TASK STATEMENT: With nothing added or dropped, copy the data that follows exactly.

MATERIAL PROVIDED:
━━━━

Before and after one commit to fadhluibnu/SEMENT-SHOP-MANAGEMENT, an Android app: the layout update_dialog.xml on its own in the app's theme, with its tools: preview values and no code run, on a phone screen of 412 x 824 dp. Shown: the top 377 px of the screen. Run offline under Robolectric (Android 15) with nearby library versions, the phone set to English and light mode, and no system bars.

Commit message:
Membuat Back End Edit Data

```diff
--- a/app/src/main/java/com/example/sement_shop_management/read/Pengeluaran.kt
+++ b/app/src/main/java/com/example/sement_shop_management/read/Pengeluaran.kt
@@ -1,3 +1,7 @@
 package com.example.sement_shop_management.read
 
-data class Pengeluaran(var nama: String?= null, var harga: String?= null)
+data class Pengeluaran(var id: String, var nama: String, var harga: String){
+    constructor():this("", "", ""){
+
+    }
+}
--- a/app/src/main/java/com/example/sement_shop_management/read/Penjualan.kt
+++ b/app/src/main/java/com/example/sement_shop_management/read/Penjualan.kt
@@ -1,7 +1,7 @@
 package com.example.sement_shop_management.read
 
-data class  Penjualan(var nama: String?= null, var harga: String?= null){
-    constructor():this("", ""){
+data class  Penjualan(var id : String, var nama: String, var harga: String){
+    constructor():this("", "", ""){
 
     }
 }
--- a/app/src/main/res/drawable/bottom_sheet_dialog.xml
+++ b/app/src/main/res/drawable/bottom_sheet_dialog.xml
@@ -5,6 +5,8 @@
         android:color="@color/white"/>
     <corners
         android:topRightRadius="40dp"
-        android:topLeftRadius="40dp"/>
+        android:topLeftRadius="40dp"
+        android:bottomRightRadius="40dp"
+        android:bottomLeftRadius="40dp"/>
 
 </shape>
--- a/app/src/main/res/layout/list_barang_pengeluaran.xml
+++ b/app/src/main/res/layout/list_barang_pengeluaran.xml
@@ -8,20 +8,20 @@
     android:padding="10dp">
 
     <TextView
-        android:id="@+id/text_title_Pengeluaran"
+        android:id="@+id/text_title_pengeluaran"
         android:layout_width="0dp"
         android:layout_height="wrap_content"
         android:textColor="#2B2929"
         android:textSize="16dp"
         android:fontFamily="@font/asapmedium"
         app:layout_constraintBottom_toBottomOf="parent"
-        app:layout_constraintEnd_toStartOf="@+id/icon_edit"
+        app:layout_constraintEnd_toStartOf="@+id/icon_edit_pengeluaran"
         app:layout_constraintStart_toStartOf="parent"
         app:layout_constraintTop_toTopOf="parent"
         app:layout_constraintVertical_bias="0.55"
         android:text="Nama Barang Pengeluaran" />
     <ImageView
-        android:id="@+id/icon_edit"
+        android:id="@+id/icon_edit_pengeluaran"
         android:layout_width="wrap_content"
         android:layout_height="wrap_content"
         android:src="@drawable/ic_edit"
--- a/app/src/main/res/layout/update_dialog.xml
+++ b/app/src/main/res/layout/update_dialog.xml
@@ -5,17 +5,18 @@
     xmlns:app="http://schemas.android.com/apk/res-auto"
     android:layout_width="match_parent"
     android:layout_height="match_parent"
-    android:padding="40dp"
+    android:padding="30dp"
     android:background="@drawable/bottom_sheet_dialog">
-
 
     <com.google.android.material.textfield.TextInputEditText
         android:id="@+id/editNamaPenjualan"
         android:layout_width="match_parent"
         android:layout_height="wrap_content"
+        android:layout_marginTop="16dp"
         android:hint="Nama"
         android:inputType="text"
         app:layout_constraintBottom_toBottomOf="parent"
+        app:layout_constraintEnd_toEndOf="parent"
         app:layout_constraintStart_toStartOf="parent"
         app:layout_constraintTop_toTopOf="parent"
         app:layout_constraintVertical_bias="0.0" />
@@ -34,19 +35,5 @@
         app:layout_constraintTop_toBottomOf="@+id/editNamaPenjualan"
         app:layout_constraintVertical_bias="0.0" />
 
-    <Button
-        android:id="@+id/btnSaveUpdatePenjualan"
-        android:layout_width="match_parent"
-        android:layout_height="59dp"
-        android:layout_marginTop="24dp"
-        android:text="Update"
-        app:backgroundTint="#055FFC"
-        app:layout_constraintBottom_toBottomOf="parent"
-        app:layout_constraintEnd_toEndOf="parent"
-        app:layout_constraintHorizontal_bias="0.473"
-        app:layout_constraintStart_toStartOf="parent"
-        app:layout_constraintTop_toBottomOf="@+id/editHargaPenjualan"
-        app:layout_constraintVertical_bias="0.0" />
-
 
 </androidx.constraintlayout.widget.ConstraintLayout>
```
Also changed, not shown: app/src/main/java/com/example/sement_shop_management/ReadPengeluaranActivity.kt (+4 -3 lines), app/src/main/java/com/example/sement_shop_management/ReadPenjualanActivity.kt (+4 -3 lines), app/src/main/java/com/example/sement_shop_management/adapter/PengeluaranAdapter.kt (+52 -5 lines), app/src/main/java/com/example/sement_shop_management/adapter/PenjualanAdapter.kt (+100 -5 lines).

━━━━

OUTPUT FOR THIS EXERCISE:
Before and after one commit to fadhluibnu/SEMENT-SHOP-MANAGEMENT, an Android app: the layout update_dialog.xml on its own in the app's theme, with its tools: preview values and no code run, on a phone screen of 412 x 824 dp. Shown: the top 377 px of the screen. Run offline under Robolectric (Android 15) with nearby library versions, the phone set to English and light mode, and no system bars.

Commit message:
Membuat Back End Edit Data

```diff
--- a/app/src/main/java/com/example/sement_shop_management/read/Pengeluaran.kt
+++ b/app/src/main/java/com/example/sement_shop_management/read/Pengeluaran.kt
@@ -1,3 +1,7 @@
 package com.example.sement_shop_management.read
 
-data class Pengeluaran(var nama: String?= null, var harga: String?= null)
+data class Pengeluaran(var id: String, var nama: String, var harga: String){
+    constructor():this("", "", ""){
+
+    }
+}
--- a/app/src/main/java/com/example/sement_shop_management/read/Penjualan.kt
+++ b/app/src/main/java/com/example/sement_shop_management/read/Penjualan.kt
@@ -1,7 +1,7 @@
 package com.example.sement_shop_management.read
 
-data class  Penjualan(var nama: String?= null, var harga: String?= null){
-    constructor():this("", ""){
+data class  Penjualan(var id : String, var nama: String, var harga: String){
+    constructor():this("", "", ""){
 
     }
 }
--- a/app/src/main/res/drawable/bottom_sheet_dialog.xml
+++ b/app/src/main/res/drawable/bottom_sheet_dialog.xml
@@ -5,6 +5,8 @@
         android:color="@color/white"/>
     <corners
         android:topRightRadius="40dp"
-        android:topLeftRadius="40dp"/>
+        android:topLeftRadius="40dp"
+        android:bottomRightRadius="40dp"
+        android:bottomLeftRadius="40dp"/>
 
 </shape>
--- a/app/src/main/res/layout/list_barang_pengeluaran.xml
+++ b/app/src/main/res/layout/list_barang_pengeluaran.xml
@@ -8,20 +8,20 @@
     android:padding="10dp">
 
     <TextView
-        android:id="@+id/text_title_Pengeluaran"
+        android:id="@+id/text_title_pengeluaran"
         android:layout_width="0dp"
         android:layout_height="wrap_content"
         android:textColor="#2B2929"
         android:textSize="16dp"
         android:fontFamily="@font/asapmedium"
         app:layout_constraintBottom_toBottomOf="parent"
-        app:layout_constraintEnd_toStartOf="@+id/icon_edit"
+        app:layout_constraintEnd_toStartOf="@+id/icon_edit_pengeluaran"
         app:layout_constraintStart_toStartOf="parent"
         app:layout_constraintTop_toTopOf="parent"
         app:layout_constraintVertical_bias="0.55"
         android:text="Nama Barang Pengeluaran" />
     <ImageView
-        android:id="@+id/icon_edit"
+        android:id="@+id/icon_edit_pengeluaran"
         android:layout_width="wrap_content"
         android:layout_height="wrap_content"
         android:src="@drawable/ic_edit"
--- a/app/src/main/res/layout/update_dialog.xml
+++ b/app/src/main/res/layout/update_dialog.xml
@@ -5,17 +5,18 @@
     xmlns:app="http://schemas.android.com/apk/res-auto"
     android:layout_width="match_parent"
     android:layout_height="match_parent"
-    android:padding="40dp"
+    android:padding="30dp"
     android:background="@drawable/bottom_sheet_dialog">
-
 
     <com.google.android.material.textfield.TextInputEditText
         android:id="@+id/editNamaPenjualan"
         android:layout_width="match_parent"
         android:layout_height="wrap_content"
+        android:layout_marginTop="16dp"
         android:hint="Nama"
         android:inputType="text"
         app:layout_constraintBottom_toBottomOf="parent"
+        app:layout_constraintEnd_toEndOf="parent"
         app:layout_constraintStart_toStartOf="parent"
         app:layout_constraintTop_toTopOf="parent"
         app:layout_constraintVertical_bias="0.0" />
@@ -34,19 +35,5 @@
         app:layout_constraintTop_toBottomOf="@+id/editNamaPenjualan"
         app:layout_constraintVertical_bias="0.0" />
 
-    <Button
-        android:id="@+id/btnSaveUpdatePenjualan"
-        android:layout_width="match_parent"
-        android:layout_height="59dp"
-        android:layout_marginTop="24dp"
-        android:text="Update"
-        app:backgroundTint="#055FFC"
-        app:layout_constraintBottom_toBottomOf="parent"
-        app:layout_constraintEnd_toEndOf="parent"
-        app:layout_constraintHorizontal_bias="0.473"
-        app:layout_constraintStart_toStartOf="parent"
-        app:layout_constraintTop_toBottomOf="@+id/editHargaPenjualan"
-        app:layout_constraintVertical_bias="0.0" />
-
 
 </androidx.constraintlayout.widget.ConstraintLayout>
```
Also changed, not shown: app/src/main/java/com/example/sement_shop_management/ReadPengeluaranActivity.kt (+4 -3 lines), app/src/main/java/com/example/sement_shop_management/ReadPenjualanActivity.kt (+4 -3 lines), app/src/main/java/com/example/sement_shop_management/adapter/PengeluaranAdapter.kt (+52 -5 lines), app/src/main/java/com/example/sement_shop_management/adapter/PenjualanAdapter.kt (+100 -5 lines).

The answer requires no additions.